[Change detection data]
------------------------------------------------------------------------

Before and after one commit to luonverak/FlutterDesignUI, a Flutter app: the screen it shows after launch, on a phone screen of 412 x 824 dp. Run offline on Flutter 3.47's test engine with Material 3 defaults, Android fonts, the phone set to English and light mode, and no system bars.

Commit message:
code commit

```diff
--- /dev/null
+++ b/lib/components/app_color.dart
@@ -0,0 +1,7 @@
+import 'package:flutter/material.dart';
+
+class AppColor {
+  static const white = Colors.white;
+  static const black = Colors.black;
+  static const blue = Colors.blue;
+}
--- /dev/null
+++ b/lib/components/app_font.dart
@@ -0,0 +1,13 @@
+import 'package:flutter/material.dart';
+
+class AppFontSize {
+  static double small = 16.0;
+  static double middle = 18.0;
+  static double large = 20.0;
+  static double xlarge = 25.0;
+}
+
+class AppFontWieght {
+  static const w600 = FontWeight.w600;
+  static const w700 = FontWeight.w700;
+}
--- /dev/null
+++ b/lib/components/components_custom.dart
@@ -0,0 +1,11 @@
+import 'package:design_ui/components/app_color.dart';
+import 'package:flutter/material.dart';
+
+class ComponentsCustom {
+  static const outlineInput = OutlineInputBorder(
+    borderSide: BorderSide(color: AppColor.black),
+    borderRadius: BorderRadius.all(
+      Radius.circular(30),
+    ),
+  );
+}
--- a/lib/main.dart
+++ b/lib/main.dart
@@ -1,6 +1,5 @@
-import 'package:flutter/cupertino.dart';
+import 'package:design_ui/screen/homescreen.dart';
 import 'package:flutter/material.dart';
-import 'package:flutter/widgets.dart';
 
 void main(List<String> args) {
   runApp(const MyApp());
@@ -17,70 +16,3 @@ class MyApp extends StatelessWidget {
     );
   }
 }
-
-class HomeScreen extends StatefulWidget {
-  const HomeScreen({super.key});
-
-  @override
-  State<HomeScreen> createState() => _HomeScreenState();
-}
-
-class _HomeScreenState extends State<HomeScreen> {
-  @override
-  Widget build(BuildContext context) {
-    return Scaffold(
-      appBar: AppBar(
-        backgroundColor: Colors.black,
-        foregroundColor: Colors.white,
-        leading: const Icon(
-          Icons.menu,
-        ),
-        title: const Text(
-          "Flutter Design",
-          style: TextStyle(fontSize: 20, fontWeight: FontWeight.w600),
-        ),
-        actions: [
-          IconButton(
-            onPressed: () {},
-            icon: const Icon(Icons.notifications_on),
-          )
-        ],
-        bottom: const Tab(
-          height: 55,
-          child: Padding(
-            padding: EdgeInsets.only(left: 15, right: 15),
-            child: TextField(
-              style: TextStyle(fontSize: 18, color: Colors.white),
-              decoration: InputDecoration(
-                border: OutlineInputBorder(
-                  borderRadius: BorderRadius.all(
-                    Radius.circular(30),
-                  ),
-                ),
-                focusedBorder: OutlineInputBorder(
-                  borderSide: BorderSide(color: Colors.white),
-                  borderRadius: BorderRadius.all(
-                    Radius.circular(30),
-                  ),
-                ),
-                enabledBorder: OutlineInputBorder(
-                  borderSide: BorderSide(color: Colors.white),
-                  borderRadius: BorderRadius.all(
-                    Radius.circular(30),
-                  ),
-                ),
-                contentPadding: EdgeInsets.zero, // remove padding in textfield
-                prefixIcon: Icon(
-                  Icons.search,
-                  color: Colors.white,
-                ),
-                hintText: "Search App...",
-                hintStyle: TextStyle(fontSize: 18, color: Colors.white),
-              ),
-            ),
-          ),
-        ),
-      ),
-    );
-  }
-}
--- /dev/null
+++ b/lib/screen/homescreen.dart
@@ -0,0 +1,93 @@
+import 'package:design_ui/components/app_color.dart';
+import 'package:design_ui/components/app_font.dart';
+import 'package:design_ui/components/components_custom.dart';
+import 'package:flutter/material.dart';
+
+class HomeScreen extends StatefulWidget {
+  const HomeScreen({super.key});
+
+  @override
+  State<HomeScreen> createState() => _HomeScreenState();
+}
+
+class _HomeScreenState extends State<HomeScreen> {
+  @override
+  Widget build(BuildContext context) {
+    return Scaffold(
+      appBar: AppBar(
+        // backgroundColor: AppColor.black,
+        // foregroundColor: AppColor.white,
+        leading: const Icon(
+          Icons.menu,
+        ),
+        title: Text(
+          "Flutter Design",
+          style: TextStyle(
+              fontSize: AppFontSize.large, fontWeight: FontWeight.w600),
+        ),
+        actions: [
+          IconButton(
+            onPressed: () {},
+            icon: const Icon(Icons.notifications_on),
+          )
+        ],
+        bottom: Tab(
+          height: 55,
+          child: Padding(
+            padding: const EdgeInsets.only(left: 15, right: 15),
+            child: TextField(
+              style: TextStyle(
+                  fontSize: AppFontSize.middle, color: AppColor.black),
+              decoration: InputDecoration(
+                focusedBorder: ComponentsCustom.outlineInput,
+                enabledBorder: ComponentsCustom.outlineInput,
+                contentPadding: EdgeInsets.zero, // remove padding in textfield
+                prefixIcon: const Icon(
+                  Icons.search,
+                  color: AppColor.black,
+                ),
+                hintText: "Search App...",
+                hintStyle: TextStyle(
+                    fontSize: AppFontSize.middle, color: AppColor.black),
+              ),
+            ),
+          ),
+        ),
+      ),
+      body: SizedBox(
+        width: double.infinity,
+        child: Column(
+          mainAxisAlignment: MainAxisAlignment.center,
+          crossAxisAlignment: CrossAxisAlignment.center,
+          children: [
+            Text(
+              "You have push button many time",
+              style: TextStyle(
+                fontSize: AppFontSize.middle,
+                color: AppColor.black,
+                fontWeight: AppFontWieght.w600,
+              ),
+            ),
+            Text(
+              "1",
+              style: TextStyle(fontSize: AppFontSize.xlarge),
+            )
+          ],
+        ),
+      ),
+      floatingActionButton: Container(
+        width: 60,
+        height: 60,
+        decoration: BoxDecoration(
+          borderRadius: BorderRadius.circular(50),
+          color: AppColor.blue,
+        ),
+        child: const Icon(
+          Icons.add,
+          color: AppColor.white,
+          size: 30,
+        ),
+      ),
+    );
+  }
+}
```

------------------------------------------------------------------------

## Requirement
Every word of every entry must be returned as it appears.

## Completed exercise
Before and after one commit to luonverak/FlutterDesignUI, a Flutter app: the screen it shows after launch, on a phone screen of 412 x 824 dp. Run offline on Flutter 3.47's test engine with Material 3 defaults, Android fonts, the phone set to English and light mode, and no system bars.

Commit message:
code commit

```diff
--- /dev/null
+++ b/lib/components/app_color.dart
@@ -0,0 +1,7 @@
+import 'package:flutter/material.dart';
+
+class AppColor {
+  static const white = Colors.white;
+  static const black = Colors.black;
+  static const blue = Colors.blue;
+}
--- /dev/null
+++ b/lib/components/app_font.dart
@@ -0,0 +1,13 @@
+import 'package:flutter/material.dart';
+
+class AppFontSize {
+  static double small = 16.0;
+  static double middle = 18.0;
+  static double large = 20.0;
+  static double xlarge = 25.0;
+}
+
+class AppFontWieght {
+  static const w600 = FontWeight.w600;
+  static const w700 = FontWeight.w700;
+}
--- /dev/null
+++ b/lib/components/components_custom.dart
@@ -0,0 +1,11 @@
+import 'package:design_ui/components/app_color.dart';
+import 'package:flutter/material.dart';
+
+class ComponentsCustom {
+  static const outlineInput = OutlineInputBorder(
+    borderSide: BorderSide(color: AppColor.black),
+    borderRadius: BorderRadius.all(
+      Radius.circular(30),
+    ),
+  );
+}
--- a/lib/main.dart
+++ b/lib/main.dart
@@ -1,6 +1,5 @@
-import 'package:flutter/cupertino.dart';
+import 'package:design_ui/screen/homescreen.dart';
 import 'package:flutter/material.dart';
-import 'package:flutter/widgets.dart';
 
 void main(List<String> args) {
   runApp(const MyApp());
@@ -17,70 +16,3 @@ class MyApp extends StatelessWidget {
     );
   }
 }
-
-class HomeScreen extends StatefulWidget {
-  const HomeScreen({super.key});
-
-  @override
-  State<HomeScreen> createState() => _HomeScreenState();
-}
-
-class _HomeScreenState extends State<HomeScreen> {
-  @override
-  Widget build(BuildContext context) {
-    return Scaffold(
-      appBar: AppBar(
-        backgroundColor: Colors.black,
-        foregroundColor: Colors.white,
-        leading: const Icon(
-          Icons.menu,
-        ),
-        title: const Text(
-          "Flutter Design",
-          style: TextStyle(fontSize: 20, fontWeight: FontWeight.w600),
-        ),
-        actions: [
-          IconButton(
-            onPressed: () {},
-            icon: const Icon(Icons.notifications_on),
-          )
-        ],
-        bottom: const Tab(
-          height: 55,
-          child: Padding(
-            padding: EdgeInsets.only(left: 15, right: 15),
-            child: TextField(
-              style: TextStyle(fontSize: 18, color: Colors.white),
-              decoration: InputDecoration(
-                border: OutlineInputBorder(
-                  borderRadius: BorderRadius.all(
-                    Radius.circular(30),
-                  ),
-                ),
-                focusedBorder: OutlineInputBorder(
-                  borderSide: BorderSide(color: Colors.white),
-                  borderRadius: BorderRadius.all(
-                    Radius.circular(30),
-                  ),
-                ),
-                enabledBorder: OutlineInputBorder(
-                  borderSide: BorderSide(color: Colors.white),
-                  borderRadius: BorderRadius.all(
-                    Radius.circular(30),
-                  ),
-                ),
-                contentPadding: EdgeInsets.zero, // remove padding in textfield
-                prefixIcon: Icon(
-                  Icons.search,
-                  color: Colors.white,
-                ),
-                hintText: "Search App...",
-                hintStyle: TextStyle(fontSize: 18, color: Colors.white),
-              ),
-            ),
-          ),
-        ),
-      ),
-    );
-  }
-}
--- /dev/null
+++ b/lib/screen/homescreen.dart
@@ -0,0 +1,93 @@
+import 'package:design_ui/components/app_color.dart';
+import 'package:design_ui/components/app_font.dart';
+import 'package:design_ui/components/components_custom.dart';
+import 'package:flutter/material.dart';
+
+class HomeScreen extends StatefulWidget {
+  const HomeScreen({super.key});
+
+  @override
+  State<HomeScreen> createState() => _HomeScreenState();
+}
+
+class _HomeScreenState extends State<HomeScreen> {
+  @override
+  Widget build(BuildContext context) {
+    return Scaffold(
+      appBar: AppBar(
+        // backgroundColor: AppColor.black,
+        // foregroundColor: AppColor.white,
+        leading: const Icon(
+          Icons.menu,
+        ),
+        title: Text(
+          "Flutter Design",
+          style: TextStyle(
+              fontSize: AppFontSize.large, fontWeight: FontWeight.w600),
+        ),
+        actions: [
+          IconButton(
+            onPressed: () {},
+            icon: const Icon(Icons.notifications_on),
+          )
+        ],
+        bottom: Tab(
+          height: 55,
+          child: Padding(
+            padding: const EdgeInsets.only(left: 15, right: 15),
+            child: TextField(
+              style: TextStyle(
+                  fontSize: AppFontSize.middle, color: AppColor.black),
+              decoration: InputDecoration(
+                focusedBorder: ComponentsCustom.outlineInput,
+                enabledBorder: ComponentsCustom.outlineInput,
+                contentPadding: EdgeInsets.zero, // remove padding in textfield
+                prefixIcon: const Icon(
+                  Icons.search,
+                  color: AppColor.black,
+                ),
+                hintText: "Search App...",
+                hintStyle: TextStyle(
+                    fontSize: AppFontSize.middle, color: AppColor.black),
+              ),
+            ),
+          ),
+        ),
+      ),
+      body: SizedBox(
+        width: double.infinity,
+        child: Column(
+          mainAxisAlignment: MainAxisAlignment.center,
+          crossAxisAlignment: CrossAxisAlignment.center,
+          children: [
+            Text(
+              "You have push button many time",
+              style: TextStyle(
+                fontSize: AppFontSize.middle,
+                color: AppColor.black,
+                fontWeight: AppFontWieght.w600,
+              ),
+            ),
+            Text(
+              "1",
+              style: TextStyle(fontSize: AppFontSize.xlarge),
+            )
+          ],
+        ),
+      ),
+      floatingActionButton: Container(
+        width: 60,
+        height: 60,
+        decoration: BoxDecoration(
+          borderRadius: BorderRadius.circular(50),
+          color: AppColor.blue,
+        ),
+        child: const Icon(
+          Icons.add,
+          color: AppColor.white,
+          size: 30,
+        ),
+      ),
+    );
+  }
+}
```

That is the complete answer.